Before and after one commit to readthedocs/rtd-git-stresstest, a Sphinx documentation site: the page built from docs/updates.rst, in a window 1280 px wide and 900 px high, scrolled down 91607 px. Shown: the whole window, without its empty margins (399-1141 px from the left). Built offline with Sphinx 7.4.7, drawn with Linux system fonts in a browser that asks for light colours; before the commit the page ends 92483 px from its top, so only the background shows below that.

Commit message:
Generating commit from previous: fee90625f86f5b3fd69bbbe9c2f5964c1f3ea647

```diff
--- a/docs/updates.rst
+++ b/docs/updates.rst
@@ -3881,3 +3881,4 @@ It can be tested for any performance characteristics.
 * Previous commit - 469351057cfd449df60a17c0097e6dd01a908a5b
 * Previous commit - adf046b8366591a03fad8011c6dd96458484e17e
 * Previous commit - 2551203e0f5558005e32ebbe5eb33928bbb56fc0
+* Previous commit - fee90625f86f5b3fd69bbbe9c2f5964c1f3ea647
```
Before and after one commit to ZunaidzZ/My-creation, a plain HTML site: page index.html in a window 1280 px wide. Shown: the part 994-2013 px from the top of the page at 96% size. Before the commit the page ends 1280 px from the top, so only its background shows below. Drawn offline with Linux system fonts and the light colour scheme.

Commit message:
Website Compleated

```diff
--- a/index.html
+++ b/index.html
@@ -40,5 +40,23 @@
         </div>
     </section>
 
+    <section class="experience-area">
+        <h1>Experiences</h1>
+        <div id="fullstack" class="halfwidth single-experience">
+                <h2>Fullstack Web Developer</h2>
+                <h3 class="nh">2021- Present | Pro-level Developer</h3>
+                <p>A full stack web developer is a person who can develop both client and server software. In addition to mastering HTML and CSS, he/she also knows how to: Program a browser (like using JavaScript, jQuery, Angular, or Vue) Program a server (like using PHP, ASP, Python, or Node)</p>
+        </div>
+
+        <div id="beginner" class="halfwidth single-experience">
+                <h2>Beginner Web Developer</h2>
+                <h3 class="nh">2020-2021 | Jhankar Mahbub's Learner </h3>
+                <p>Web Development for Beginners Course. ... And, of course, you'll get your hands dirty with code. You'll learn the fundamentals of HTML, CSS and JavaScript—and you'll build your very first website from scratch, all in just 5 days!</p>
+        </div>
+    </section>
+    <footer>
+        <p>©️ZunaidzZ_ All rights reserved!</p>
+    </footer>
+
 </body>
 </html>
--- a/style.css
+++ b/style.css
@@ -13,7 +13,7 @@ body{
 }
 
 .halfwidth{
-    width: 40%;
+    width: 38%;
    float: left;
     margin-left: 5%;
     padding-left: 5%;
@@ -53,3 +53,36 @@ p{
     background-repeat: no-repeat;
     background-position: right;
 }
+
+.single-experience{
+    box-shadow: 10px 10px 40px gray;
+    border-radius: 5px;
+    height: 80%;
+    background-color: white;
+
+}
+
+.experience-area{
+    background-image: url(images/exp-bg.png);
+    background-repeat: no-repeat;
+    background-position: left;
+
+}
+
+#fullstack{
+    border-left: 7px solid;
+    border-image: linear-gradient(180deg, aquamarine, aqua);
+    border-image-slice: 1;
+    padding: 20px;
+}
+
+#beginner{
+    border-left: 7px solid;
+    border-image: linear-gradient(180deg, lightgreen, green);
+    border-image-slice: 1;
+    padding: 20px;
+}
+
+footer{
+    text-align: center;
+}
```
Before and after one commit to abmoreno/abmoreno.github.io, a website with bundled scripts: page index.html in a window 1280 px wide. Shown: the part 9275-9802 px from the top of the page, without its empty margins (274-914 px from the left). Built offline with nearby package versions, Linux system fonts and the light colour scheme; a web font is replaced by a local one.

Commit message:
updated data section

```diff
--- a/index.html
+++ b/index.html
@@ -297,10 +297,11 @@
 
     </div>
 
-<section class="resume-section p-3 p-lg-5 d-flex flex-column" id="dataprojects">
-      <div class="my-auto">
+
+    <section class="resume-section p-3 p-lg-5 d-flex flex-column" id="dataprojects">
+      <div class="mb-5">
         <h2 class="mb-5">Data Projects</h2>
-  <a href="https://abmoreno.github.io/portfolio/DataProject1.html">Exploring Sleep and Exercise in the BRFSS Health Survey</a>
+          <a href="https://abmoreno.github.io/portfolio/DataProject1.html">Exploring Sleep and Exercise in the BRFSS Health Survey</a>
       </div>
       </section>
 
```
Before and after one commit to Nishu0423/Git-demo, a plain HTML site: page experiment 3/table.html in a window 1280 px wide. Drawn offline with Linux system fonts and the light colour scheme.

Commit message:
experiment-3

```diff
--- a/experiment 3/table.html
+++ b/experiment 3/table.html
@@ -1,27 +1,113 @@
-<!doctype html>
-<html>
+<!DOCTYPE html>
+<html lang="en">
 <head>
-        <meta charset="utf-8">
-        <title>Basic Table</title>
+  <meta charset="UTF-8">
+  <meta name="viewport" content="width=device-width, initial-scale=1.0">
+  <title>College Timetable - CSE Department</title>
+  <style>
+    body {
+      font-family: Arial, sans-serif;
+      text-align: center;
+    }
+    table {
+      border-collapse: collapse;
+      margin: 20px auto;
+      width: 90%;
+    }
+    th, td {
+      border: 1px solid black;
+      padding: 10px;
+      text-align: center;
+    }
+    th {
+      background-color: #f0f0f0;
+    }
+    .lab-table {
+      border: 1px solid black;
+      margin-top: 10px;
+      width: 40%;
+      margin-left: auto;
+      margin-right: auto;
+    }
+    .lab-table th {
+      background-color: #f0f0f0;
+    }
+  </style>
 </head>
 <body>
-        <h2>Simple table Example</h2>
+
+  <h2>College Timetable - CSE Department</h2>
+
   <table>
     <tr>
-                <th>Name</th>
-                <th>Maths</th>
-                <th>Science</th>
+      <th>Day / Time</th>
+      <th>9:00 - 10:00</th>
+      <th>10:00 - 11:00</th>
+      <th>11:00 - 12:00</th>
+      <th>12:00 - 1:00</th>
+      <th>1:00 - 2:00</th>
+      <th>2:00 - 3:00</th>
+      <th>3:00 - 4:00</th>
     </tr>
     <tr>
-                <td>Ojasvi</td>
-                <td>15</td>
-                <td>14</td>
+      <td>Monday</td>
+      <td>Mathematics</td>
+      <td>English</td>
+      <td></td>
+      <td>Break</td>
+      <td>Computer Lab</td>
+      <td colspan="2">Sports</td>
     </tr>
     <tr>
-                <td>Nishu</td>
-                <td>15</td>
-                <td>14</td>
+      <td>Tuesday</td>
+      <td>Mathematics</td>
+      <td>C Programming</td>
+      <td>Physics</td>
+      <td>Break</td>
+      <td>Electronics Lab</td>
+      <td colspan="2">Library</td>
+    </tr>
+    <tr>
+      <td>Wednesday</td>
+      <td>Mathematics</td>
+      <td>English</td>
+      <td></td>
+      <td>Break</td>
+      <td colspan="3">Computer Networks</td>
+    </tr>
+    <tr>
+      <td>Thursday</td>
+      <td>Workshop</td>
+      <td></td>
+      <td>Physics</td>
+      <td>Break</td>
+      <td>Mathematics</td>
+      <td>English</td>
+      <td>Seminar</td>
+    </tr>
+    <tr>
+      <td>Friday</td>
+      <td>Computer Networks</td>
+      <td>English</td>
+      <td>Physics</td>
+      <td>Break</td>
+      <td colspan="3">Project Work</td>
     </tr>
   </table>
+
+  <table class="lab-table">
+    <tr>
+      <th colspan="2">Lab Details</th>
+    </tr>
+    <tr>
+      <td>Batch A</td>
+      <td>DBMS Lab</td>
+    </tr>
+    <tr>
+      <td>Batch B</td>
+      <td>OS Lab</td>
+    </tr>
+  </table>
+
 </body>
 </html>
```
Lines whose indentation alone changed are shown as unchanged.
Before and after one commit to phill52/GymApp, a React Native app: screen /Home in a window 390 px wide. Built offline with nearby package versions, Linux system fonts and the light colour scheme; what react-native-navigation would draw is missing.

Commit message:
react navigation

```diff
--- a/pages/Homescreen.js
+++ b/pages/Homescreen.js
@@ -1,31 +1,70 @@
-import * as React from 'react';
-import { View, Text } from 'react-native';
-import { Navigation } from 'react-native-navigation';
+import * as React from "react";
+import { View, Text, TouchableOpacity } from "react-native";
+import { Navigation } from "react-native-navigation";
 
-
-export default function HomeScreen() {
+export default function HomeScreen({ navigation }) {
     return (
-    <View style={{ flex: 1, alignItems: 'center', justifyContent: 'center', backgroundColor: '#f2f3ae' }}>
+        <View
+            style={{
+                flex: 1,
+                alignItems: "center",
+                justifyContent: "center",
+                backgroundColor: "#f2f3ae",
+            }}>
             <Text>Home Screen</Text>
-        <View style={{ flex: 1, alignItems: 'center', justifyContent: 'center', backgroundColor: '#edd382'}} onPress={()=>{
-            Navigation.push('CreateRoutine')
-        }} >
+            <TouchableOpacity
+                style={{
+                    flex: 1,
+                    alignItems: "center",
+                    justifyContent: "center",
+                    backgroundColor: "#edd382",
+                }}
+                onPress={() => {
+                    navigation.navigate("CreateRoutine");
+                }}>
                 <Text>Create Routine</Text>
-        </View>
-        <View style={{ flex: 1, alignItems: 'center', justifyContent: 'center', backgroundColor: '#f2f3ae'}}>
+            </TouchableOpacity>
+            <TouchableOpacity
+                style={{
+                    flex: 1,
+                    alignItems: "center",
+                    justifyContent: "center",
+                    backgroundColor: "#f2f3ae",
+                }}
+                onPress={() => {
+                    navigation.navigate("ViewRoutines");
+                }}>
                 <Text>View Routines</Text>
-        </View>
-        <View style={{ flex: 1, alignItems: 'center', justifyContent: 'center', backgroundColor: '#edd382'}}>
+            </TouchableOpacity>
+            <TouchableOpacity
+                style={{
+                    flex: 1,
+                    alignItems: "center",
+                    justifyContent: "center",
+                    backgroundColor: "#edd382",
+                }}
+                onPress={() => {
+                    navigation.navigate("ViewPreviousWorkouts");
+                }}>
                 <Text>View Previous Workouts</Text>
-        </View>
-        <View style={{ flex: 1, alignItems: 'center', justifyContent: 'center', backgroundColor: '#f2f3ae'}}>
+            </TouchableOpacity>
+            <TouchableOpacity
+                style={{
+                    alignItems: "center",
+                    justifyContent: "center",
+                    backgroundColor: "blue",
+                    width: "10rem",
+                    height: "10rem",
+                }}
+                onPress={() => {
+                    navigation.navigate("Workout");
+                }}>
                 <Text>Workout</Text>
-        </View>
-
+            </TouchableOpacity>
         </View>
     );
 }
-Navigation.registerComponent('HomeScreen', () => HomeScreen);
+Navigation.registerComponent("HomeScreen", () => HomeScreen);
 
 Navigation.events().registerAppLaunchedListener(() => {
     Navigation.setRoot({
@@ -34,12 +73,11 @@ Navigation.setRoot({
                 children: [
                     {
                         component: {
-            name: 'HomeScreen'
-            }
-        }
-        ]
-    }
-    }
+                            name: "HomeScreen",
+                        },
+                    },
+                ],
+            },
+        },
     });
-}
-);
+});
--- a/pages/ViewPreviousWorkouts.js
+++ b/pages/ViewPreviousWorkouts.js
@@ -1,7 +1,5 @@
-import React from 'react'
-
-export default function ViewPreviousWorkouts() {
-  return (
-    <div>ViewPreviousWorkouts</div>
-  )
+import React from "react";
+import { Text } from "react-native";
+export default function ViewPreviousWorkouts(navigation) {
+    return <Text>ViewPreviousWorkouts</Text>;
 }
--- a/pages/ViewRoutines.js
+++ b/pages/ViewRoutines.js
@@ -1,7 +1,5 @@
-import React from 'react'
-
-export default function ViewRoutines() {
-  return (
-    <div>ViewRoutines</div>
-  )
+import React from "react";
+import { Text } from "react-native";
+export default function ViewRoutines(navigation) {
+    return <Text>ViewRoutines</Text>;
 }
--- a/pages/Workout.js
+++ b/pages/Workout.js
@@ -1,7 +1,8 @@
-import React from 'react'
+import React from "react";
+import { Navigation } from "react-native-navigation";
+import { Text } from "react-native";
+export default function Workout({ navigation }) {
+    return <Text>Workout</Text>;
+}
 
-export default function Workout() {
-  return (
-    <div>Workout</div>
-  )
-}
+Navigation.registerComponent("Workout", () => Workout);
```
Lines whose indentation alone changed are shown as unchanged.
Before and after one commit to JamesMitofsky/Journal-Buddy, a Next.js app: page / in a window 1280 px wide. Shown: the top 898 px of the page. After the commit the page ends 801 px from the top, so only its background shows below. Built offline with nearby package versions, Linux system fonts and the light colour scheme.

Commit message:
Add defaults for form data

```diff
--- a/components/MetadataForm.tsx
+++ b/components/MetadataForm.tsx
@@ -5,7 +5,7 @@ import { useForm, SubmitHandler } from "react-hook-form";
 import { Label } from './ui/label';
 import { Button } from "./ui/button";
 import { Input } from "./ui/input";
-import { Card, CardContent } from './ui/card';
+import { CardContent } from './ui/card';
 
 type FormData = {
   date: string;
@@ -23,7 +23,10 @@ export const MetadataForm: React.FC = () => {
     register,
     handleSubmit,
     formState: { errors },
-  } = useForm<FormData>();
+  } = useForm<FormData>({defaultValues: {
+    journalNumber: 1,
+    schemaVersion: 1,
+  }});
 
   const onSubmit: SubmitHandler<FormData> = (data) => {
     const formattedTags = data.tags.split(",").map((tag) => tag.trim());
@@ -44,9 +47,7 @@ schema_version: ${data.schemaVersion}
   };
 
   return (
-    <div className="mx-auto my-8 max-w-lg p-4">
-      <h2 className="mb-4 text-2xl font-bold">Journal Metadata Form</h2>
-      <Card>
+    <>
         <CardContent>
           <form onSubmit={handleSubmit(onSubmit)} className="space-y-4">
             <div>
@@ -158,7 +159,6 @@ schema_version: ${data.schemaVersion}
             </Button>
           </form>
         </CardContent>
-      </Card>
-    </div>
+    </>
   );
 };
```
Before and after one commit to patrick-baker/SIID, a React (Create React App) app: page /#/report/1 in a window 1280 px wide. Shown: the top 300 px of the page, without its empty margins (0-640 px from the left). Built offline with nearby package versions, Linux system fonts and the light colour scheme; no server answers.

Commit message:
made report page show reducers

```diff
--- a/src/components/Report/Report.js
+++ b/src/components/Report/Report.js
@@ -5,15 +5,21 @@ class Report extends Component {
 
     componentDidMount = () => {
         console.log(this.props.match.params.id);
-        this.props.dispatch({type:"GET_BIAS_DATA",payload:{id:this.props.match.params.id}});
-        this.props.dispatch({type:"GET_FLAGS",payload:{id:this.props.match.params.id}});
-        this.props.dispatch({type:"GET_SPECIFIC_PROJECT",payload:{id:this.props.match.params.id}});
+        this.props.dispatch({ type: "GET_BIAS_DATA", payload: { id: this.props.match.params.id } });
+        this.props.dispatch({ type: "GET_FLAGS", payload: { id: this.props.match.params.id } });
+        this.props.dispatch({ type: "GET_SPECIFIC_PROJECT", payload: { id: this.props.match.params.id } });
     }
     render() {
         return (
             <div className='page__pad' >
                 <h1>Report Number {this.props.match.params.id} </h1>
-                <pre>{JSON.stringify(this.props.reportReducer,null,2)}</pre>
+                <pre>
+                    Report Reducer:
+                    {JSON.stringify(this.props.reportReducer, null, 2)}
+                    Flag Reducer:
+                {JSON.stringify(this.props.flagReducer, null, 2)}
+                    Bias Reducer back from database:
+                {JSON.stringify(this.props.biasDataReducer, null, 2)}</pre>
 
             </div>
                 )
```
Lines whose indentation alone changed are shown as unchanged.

Assignment:
Write only the number of lines in the material above where the string "dispatch" occurs.

Finished task:
6